The big brown eyes just got bigger as the little boy in the booster seat struggled to start his sentence. After about a five-second wait time, the conversations around the dinner table resumed; and whatever Addy had to say was drowned out by the louder and more insistent voices of his four older siblings.
"I'm really concerned about Adam's stuttering," our mom said one day.
"I think he's stuttering because he can't fit a word in edgewise in this family!" I said. "He is so nervous about getting his words out before we stop listening to him that it's no wonder he stutters. Maybe if we stopped talking and just looked him in the eyes and listened when he talked, he'd stop stuttering."
It was a moment of sheer inspiration, and the reason I relate it is because I would love to take credit for unleashing the verbal expressiveness of my baby brother. My rational self knows that this is not the case, but indulge me…
As soon as the family implemented this eye-contact-with-no-interruptions policy, the stutter disappeared and Adam began talking with a vengeance. He not only talked to us, but he talked to himself. He talked almost constantly. And most of what he said was in stories. He talked about "Big John Wayne" who lived in our back yard. He stretched our patience policy to the limits by weaving endless imaginative yarns. By the time that he was six or seven, he was writing Westerns and morality tales of all sorts. In the early years, he wrote with utter seriousness. But as he grew older, his story telling became much more imaginative -- even a bit crazy.
When he was ten, he shared a bedroom with his older brother Matt. As they lay in bed at night, they'd create stories together. Completely ad-lib and on the spot, they'd spin strings of dialogue that, when they related them to us later, would have us wetting ourselves with laughter.

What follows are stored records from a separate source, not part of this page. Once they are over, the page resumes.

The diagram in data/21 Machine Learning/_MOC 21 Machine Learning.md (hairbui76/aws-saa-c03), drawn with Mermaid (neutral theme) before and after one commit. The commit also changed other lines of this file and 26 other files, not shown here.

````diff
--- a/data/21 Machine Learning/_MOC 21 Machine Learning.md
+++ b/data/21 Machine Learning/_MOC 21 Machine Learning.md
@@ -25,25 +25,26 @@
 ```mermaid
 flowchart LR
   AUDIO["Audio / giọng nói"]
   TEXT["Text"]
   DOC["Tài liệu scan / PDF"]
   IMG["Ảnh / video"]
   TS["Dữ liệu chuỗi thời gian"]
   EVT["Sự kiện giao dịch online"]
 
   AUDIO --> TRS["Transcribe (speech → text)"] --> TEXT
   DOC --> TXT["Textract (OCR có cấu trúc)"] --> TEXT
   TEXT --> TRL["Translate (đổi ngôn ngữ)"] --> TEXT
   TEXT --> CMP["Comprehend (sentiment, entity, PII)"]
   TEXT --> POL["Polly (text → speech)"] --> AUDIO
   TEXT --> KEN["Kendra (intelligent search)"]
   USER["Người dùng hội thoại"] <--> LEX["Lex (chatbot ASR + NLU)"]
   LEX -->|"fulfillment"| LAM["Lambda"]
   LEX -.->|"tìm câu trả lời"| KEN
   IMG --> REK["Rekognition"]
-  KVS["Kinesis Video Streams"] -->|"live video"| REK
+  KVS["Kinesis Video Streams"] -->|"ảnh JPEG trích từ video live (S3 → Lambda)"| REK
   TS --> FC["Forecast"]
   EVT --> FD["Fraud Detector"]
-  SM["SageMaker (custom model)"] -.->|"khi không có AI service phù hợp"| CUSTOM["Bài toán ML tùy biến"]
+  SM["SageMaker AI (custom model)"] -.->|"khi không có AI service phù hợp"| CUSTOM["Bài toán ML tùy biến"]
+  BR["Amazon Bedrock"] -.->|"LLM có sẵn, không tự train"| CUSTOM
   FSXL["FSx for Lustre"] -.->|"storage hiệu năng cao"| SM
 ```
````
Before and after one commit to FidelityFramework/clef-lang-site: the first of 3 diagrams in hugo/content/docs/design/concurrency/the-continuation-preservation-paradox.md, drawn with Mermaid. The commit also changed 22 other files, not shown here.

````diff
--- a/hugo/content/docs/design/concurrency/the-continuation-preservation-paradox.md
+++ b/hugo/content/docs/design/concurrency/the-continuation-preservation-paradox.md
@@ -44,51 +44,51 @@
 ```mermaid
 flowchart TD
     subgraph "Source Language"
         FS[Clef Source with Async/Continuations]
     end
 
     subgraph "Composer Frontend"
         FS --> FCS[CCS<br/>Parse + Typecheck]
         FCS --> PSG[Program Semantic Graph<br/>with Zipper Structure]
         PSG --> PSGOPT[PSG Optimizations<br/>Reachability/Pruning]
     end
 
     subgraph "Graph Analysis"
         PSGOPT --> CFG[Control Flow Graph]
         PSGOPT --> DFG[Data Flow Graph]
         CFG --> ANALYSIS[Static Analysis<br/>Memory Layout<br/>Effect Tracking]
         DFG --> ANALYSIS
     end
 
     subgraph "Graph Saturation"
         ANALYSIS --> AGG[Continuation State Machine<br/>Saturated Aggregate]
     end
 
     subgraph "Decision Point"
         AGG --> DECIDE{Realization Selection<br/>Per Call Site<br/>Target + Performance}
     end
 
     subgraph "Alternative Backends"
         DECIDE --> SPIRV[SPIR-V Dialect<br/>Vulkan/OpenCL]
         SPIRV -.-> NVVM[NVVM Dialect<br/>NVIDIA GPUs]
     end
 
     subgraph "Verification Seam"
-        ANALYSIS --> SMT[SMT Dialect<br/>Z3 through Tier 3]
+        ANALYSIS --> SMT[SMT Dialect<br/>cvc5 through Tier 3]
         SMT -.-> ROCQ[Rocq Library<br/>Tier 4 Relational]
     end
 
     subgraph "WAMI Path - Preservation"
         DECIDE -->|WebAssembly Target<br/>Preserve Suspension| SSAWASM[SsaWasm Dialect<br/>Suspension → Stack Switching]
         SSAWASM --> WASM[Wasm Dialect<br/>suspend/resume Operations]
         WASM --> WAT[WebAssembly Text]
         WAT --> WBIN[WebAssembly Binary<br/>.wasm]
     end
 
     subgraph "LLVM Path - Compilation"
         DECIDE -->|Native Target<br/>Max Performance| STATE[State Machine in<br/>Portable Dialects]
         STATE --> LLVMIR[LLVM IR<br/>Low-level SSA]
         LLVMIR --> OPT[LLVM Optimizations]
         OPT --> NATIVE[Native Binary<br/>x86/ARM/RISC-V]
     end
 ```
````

Adam was homeschooled. When he was in seventh grade, he and I started meeting regularly for literature and writing classes. Among other things, we studied Great Expectations together and wrote numerous stories and essays. It was clear that though we were sixteen years apart in age, we were kindred spirits in many ways. We both loved a good story, and writing was in our blood.
Eventually Adam grew up, and we found ourselves interacting as peers. We shared our writing with each other, providing feedback on each other's work. We shared an obsession with old fashioned typewriters and with new-fangled technology. And, ironically, we both started college.
I had taken twenty years off from my education to have my five kids. But now, as I prepared to go back, I found the roles reversed. Adam was blazing the trail. He got his bachelor's degree one year before I did, and now he is a year into the graduate school program that I am just applying to.
So much has changed over the past two decades, but at the same time very little has changed. Adam is no longer a toddler who stutters. He is a budding novelist and short story writer. But we still love to read and write and share our ideas. We are also shameless members of each other's "Mutual Admiration Society."
We fantasize about teaching English at the same college one day, but for now we write together for a little fiction blog. If you care to check it out, go to zobelgrahams.blogspot.com and see what it looks like when a brother and sister who love writing together just have fun!!